This card is pretty straightforward, even when deconstructing it or queering it, but we can use it to dig a little deeper. The Ace of Pentacles is for sure promising that whatever you’re looking for for your chosen queer family is right around the corner, or it’s perhaps assuring you that what you need is right in front of your face. My queerplatonic partner struggled for years to find their footing in their family, until they accepted the love that me, their grandma, and so many of our dear friends offered so freely and unconditionally. This card is very much about accepting the earthly blessings you already have, and for many people, family that has previously not understood our identity or life comes around with this Ace.
In this day and age though, what so many of our queer families need is actual resources. Queer people, especially those of color, live in poverty at an incredibly disproportionately high rate. What we need is food security, friends with extra rooms, and knowing we’ll have a way to get to the work or odd jobs we do find.
This card could show up to tell you that those resources already exist in your area if you open yourself up to them. It could also mean that you are in a place to start providing those resources for other people. If you’re making a decent amount of money and have been wondering how to give back, think about what your local queer community needs and find a way to do that. If you cook well, find somewhere that will host community meals a few times a week. Find someone who knows who’s homeless in your community and knows how to distribute armfuls of blankets and gloves to those who need them in the cold.
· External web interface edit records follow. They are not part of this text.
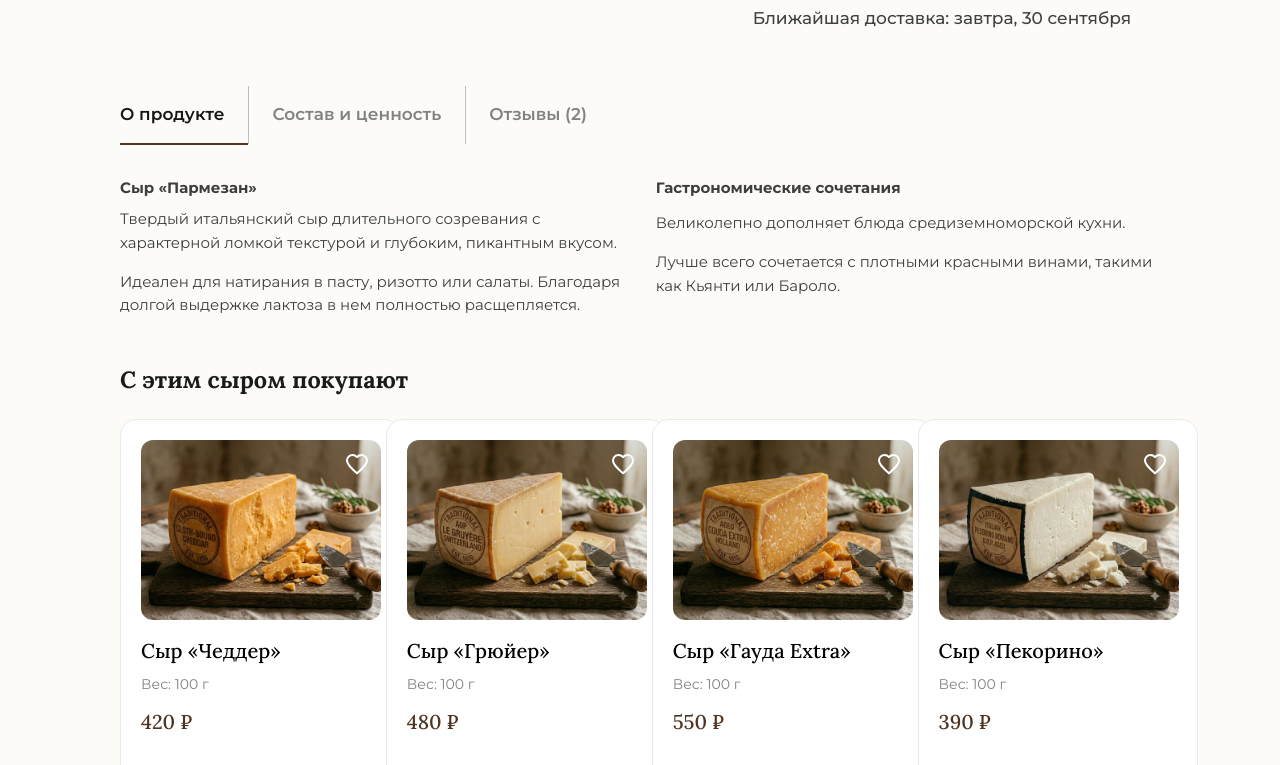
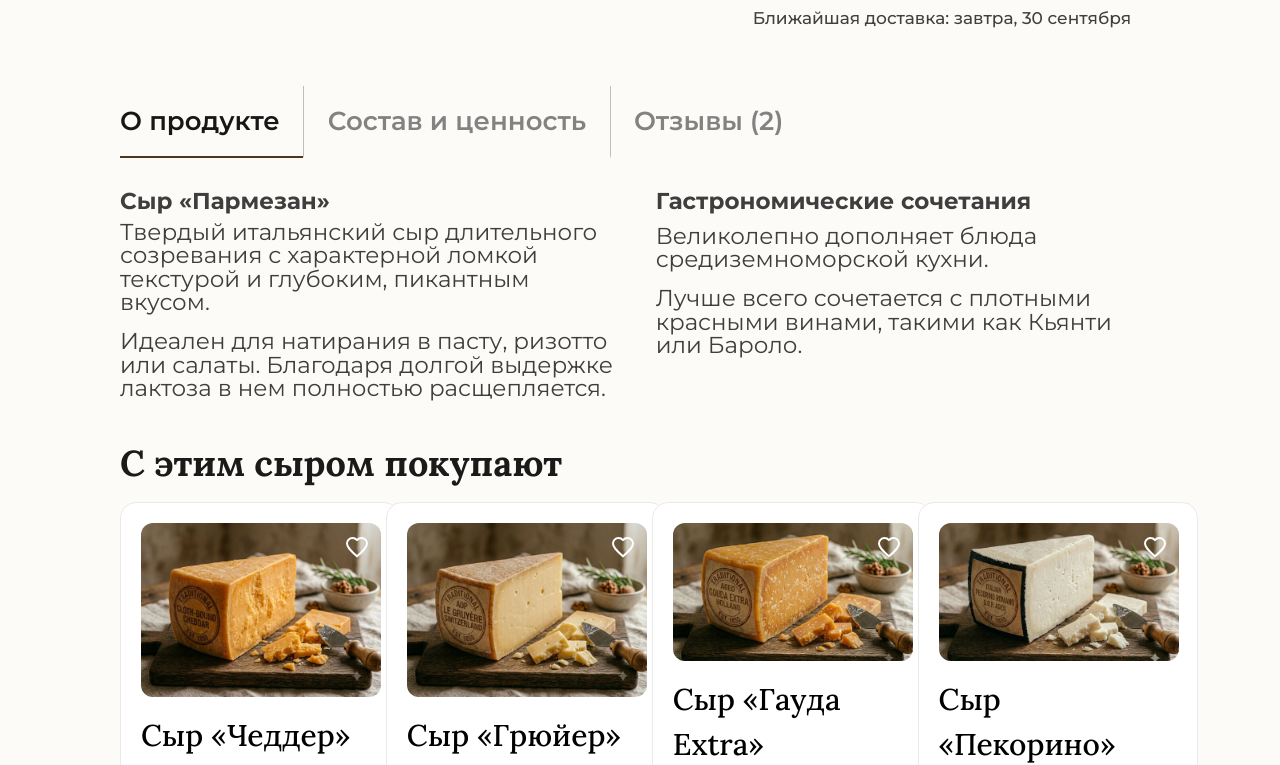
Before and after one commit to Ant1hype/interfaces_programs_systems_finally_task, a React (Vite) app: page /product/1 in a window 1280 px wide. Shown: the part 855-1620 px from the top of the page. Built offline with nearby package versions, Linux system fonts and the light colour scheme; data requests are answered from the project's data file.

Commit message:
product: bottom zone text x1.5

```diff
--- a/src/components/ProductCard.css
+++ b/src/components/ProductCard.css
@@ -106,3 +106,15 @@
   background: #6D4C41;
   opacity: 0.9;
 }
+
+.also-buy .product-card__title {
+  font-size: 30px;
+}
+
+.also-buy .product-card__weight {
+  font-size: 21px;
+}
+
+.also-buy .product-card__price {
+  font-size: 30px;
+}
--- a/src/pages/Product.jsx
+++ b/src/pages/Product.jsx
@@ -274,7 +274,7 @@ export default function Product() {
   const starsRow=(rating)=>(<span className="flex gap-1.5" aria-label={`Оценка ${rating} из 5`}>{[1,2,3,4,5].map(d=>(<span key={d} className={`w-3 h-3 rounded-full ${d<=rating?"bg-brand-900":"bg-surface-gray-fill border border-neutral-300"}`} />))}</span>);
 
   const tabBtn=(key,label)=>(
-    <button onClick={()=>setActiveTab(key)} className={`py-4 font-montserrat text-[17px] font-semibold px-6 first:pl-0 transition-colors border-b-2 ${activeTab===key?"text-neutral-900 !border-b-brand-900":"text-neutral-600 !border-b-transparent hover:text-neutral-900"}`}>{label}</button>
+    <button onClick={()=>setActiveTab(key)} className={`py-4 font-montserrat text-[26px] font-semibold px-6 first:pl-0 transition-colors border-b-2 ${activeTab===key?"text-neutral-900 !border-b-brand-900":"text-neutral-600 !border-b-transparent hover:text-neutral-900"}`}>{label}</button>
   );
 
   return (
@@ -382,46 +382,46 @@ export default function Product() {
         </div>
         <div className="flex items-center divide-x divide-neutral-300 mb-8">{tabBtn('desc','О продукте')}{tabBtn('info','Состав и ценность')}{tabBtn('reviews',`Отзывы (${reviews.length})`)}</div>
         {activeTab==='desc' && (
-          <div className="grid grid-cols-1 lg:grid-cols-2 lg:max-w-[1280px] gap-8 font-montserrat text-[15px] leading-6 text-neutral-800">
+          <div className="grid grid-cols-1 lg:grid-cols-2 lg:max-w-[1280px] gap-8 font-montserrat text-[23px] leading-6 text-neutral-800">
             <div><h4 className="font-bold mb-2">{product.name}</h4><p className="mb-4">{product.description?.text1}</p><p>{product.description?.text2}</p></div>
             <div><h4 className="font-bold mb-3">Гастрономические сочетания</h4><p className="mb-4">{product.description?.pairing1}</p><p>{product.description?.pairing2}</p></div>
           </div>
         )}
         {activeTab==='info' && (
-          <div className="grid grid-cols-1 lg:grid-cols-2 lg:max-w-[1280px] gap-8 font-montserrat text-[15px] leading-6">
+          <div className="grid grid-cols-1 lg:grid-cols-2 lg:max-w-[1280px] gap-8 font-montserrat text-[23px] leading-6">
             <div><h4 className="font-bold mb-2">Состав продукта</h4><p className="text-neutral-800 mb-6">{product.ingredients}</p><h4 className="font-bold mb-2">Срок годности и хранение</h4><p className="text-neutral-800">{product.shelfLife}</p></div>
-            <div className="bg-surface-white border border-neutral-300 rounded-radius-xl p-6"><h4 className="font-bold text-neutral-900 mb-5">Пищевая ценность (на 100 г)</h4><div className="grid grid-cols-2 gap-x-10 gap-y-6">{[[product.nutrition?.calories,'ккал'],[product.nutrition?.proteins,'г белки'],[product.nutrition?.fats,'г жиры'],[product.nutrition?.carbs,'г углеводы']].map(([val,label])=>(<div key={label}><p className="font-inter text-[28px] font-bold leading-none text-brand-900">{val}</p><p className="font-inter text-[15px] text-neutral-800 mt-2">{label}</p></div>))}</div></div>
+            <div className="bg-surface-white border border-neutral-300 rounded-radius-xl p-6"><h4 className="font-bold text-neutral-900 mb-5">Пищевая ценность (на 100 г)</h4><div className="grid grid-cols-2 gap-x-10 gap-y-6">{[[product.nutrition?.calories,'ккал'],[product.nutrition?.proteins,'г белки'],[product.nutrition?.fats,'г жиры'],[product.nutrition?.carbs,'г углеводы']].map(([val,label])=>(<div key={label}><p className="font-inter text-[42px] font-bold leading-none text-brand-900">{val}</p><p className="font-inter text-[23px] text-neutral-800 mt-2">{label}</p></div>))}</div></div>
           </div>
         )}
         {activeTab==='reviews' && (
           <div className="grid grid-cols-1 lg:grid-cols-[1fr_320px] lg:max-w-[1100px] gap-8 items-start">
             {reviews.length===0 ? (
-              <div className="bg-surface-cream border border-neutral-250-a80 rounded-radius-lg py-12 text-center text-neutral-800 font-montserrat">отзывов пока нет</div>
+              <div className="bg-surface-cream border border-neutral-250-a80 rounded-radius-lg py-12 text-center text-neutral-800 font-montserrat text-[24px]">отзывов пока нет</div>
             ) : (
               <div className="flex flex-col gap-4">
                 {reviews.map(r=>(
-                  <article key={r.id} className="grid grid-cols-1 md:grid-cols-[220px_1fr] gap-6 bg-surface-white border border-neutral-300 rounded-radius-lg p-6 font-montserrat">
+                  <article key={r.id} className="grid grid-cols-1 md:grid-cols-[220px_1fr] gap-6 bg-surface-white border border-neutral-300 rounded-radius-lg p-6 font-montserrat text-[24px]">
                     <div>
                       <p className="font-bold text-neutral-black">{r.author}</p>
                       <div className="mt-3">{starsRow(r.rating)}</div>
-                      {r.pairing && <p className="text-[15px] text-neutral-800 mt-3">Пара: {r.pairing}</p>}
+                      {r.pairing && <p className="text-[23px] text-neutral-800 mt-3">Пара: {r.pairing}</p>}
                     </div>
                     <div>
-                      <p className="text-[15px] text-neutral-800 leading-6">{r.text}</p>
+                      <p className="text-[23px] text-neutral-800 leading-6">{r.text}</p>
                     </div>
                   </article>
                 ))}
               </div>
             )}
             <aside className="font-montserrat">
-              <p className="text-4xl font-bold text-neutral-black leading-none">{avgRating}</p>
-              <p className="text-[15px] text-neutral-800 mt-2">{reviews.length === 0 ? 'На основе 0 отзывов' : `На основе ${reviews.length}-х ${reviewsWord(reviews.length)}`}</p>
+              <p className="text-[54px] font-bold text-neutral-black leading-none">{avgRating}</p>
+              <p className="text-[23px] text-neutral-800 mt-2">{reviews.length === 0 ? 'На основе 0 отзывов' : `На основе ${reviews.length}-х ${reviewsWord(reviews.length)}`}</p>
               <div className="mt-3">{starsRow(Math.floor(avgRating))}</div>
               <button type="button" onClick={handleOpenReviewModal} className="mt-6 w-full py-3 rounded-radius-md border border-brand-outline text-brand-outline bg-surface-white text-sm font-medium hover:bg-surface-cream transition-colors">Оставить отзыв</button>
             </aside>
           </div>
         )}
-        <div className="mt-12"><h2 className="font-lora text-2xl font-bold text-neutral-900-alt mb-6">С этим сыром покупают</h2><div className="grid grid-cols-1 sm:grid-cols-2 lg:grid-cols-4 gap-6">{related.map(pp=>(<ProductCard key={pp.id} product={pp} />))}</div></div>
+        <div className="also-buy mt-12"><h2 className="font-lora text-[36px] leading-8 font-bold text-neutral-900-alt mb-6">С этим сыром покупают</h2><div className="grid grid-cols-1 sm:grid-cols-2 lg:grid-cols-4 gap-6">{related.map(pp=>(<ProductCard key={pp.id} product={pp} />))}</div></div>
       </div>
 
       {isReviewModalOpen && (
```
You don’t have to do everything, but this card often shows you’re in a place to do something, and that is powerful knowledge that you can put into action quickly.